For almost 20 years, Amalia Moreno-Damgaard was an important executive in various banks in the Midwest. With a master’s degree in international business and culture, advising companies and recommending international financial strategies was her world. However, Amalia had a strong passion for cooking, which began when she was a little girl and lived with her maternal grandmother in Quezaltepeque, a town in the department of Chiquimula in eastern Guatemala. When her son Jens was born, Amalia felt a need to switch careers and, following her instinct and passion for cooking, graduated from Le Cordon Bleu. Today, Amalia is a talented chef and business woman who promotes Latino cuisine and culture, as well as more wholesome cooking in general with private, business and consulting events in the state of Minnesota, where she lives with her family.
We spoke with Chef Amalia about Guatemalan cuisine, her favorite dishes and the ingredients she misses most from her homeland. “Guatemalan cuisine has its roots in Mayan culture and civilization, but also has contributions from Spaniards, who in turn brought dishes and traditions from the Arabs, Italians, Greeks and others,” said the chef, who loves cooking. “On the other hand, we also have influences from the cuisine of the Garifuna, an Afro-Caribbean group who settled in the region.” The chef divides Guatemalan cuisine into five categories: native cuisine, which originated with the Mayas; traditional cuisine, a combination of native and Spanish cuisine; homemade cuisine, Spanish dishes with a Mayan touch; Garifuna cuisine; and street cuisine, with standouts like various types of tostadas, chuchitos (a type of tamale), tortillas filled with beef, rolled-up tacos, buñuelos (fritters), garnachas (fried corn dough with toppings), etc. “Street cuisine or chucherías (like we call them in Guatemala), is very important, because in addition to being delicious and plentiful, it’s associated with religious traditions and celebrations.” Chef Amalia mentioned that among her favorite Guatemalan cuisine dishes are Mayan stews, including jocón, a stew made with chicken, tomatillo and cilantro; and pepián negro, prepared with chicken and pork, in an almost black sauce of dried chilies, pumpkin seeds, sesame seeds, tortillas, potatoes, green beans and carrots, among others. “Mayan stews are full meals, very easy to prepare and can be served with white rice,” she said. “They have the advantage that you can cook them in advance and keep them in the freezer for those days when you’re very busy.” Although the variety of Latino products available in U.S. markets has increased, Chef Amalia thinks there are always ingredients that are impossible to find, for which she has identified appropriate substitutions. “One of them is frijoles piloyes, a very delicious variety of beans used to prepare piloyada antigüeña, a bean salad with pork, Spanish chorizo, queso fresco and a vinaigrette, among others.” The chef also mentioned among the ingredients she misses from her country a wild herb called zamat, which is used to prepare kaqik, a delicious turkey soup with chilies, annatto and more.

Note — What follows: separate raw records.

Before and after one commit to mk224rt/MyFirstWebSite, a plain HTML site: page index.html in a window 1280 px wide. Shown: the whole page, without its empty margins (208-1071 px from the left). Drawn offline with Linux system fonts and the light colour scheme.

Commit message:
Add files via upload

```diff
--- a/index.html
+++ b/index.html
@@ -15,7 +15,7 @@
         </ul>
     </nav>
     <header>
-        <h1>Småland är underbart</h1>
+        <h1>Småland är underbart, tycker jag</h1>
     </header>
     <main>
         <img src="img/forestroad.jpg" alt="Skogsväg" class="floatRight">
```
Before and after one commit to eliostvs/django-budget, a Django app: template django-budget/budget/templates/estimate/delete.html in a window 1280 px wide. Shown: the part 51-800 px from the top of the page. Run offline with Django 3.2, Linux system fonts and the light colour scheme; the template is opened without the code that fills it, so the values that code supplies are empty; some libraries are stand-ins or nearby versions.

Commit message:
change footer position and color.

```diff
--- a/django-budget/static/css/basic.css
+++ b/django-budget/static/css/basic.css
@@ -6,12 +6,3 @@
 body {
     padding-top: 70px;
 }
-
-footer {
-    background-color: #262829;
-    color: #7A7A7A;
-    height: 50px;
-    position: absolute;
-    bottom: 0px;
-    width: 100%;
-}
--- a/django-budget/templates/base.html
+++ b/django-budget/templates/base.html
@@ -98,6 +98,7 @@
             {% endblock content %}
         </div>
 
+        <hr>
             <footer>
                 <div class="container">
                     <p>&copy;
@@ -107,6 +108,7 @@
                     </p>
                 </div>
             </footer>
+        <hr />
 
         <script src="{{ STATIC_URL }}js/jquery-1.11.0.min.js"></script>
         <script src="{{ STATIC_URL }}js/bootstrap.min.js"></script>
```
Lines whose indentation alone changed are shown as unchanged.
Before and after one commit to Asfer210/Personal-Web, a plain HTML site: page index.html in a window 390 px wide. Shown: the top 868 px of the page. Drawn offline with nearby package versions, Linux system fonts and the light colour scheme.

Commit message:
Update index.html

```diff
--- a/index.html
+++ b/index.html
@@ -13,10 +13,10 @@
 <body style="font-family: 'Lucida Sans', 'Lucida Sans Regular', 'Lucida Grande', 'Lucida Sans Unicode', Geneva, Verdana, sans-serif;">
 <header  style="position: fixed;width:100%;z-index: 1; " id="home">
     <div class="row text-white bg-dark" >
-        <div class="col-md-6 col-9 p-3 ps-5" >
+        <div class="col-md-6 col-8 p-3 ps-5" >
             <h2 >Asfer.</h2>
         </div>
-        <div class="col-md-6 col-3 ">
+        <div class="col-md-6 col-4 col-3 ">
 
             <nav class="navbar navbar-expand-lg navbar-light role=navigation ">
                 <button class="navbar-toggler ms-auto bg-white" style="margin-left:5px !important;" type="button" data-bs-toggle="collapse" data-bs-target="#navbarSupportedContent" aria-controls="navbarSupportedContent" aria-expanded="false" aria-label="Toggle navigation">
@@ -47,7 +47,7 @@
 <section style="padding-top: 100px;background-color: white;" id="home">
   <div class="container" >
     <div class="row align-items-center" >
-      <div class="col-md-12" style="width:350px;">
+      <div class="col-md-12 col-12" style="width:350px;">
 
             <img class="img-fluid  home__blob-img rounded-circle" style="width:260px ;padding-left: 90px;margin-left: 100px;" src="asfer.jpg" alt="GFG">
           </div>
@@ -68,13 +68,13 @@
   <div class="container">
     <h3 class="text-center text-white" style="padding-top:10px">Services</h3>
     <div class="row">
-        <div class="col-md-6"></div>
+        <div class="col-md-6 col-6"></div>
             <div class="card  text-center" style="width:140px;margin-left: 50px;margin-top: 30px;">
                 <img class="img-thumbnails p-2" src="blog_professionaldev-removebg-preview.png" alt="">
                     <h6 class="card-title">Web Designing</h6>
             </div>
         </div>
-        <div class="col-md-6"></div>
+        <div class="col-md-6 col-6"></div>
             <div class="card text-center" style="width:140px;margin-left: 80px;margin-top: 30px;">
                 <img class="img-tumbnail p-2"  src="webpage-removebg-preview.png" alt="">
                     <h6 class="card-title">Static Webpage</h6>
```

Cuisine During Lent
In Guatemala, since the majority of the population is Catholic, one of the country’s most important celebrations is Holy Week. During this season, throughout this Central American nation, there are various processions representing the Stations of the Cross (the path Jesus followed to the cross). “In Antigua, the Holy Week celebration is impressive,” said Chef Amalia. “They have solemn, dramatic processions where the neighbors make colorful carpets from painted sawdust to cover the streets. Those are days in which they prepare special meals and people eat a lot of chucherías in church porches.” Among traditional Lent dishes, Chef Amalia mentioned some that are very popular: Vizcaína-style cod, tuna or sardine empanadas, pickled vegetables and all kinds of seafood. There are also a large variety of desserts made from seasonal fruits, usually in syrup or brown sugar cane sauce.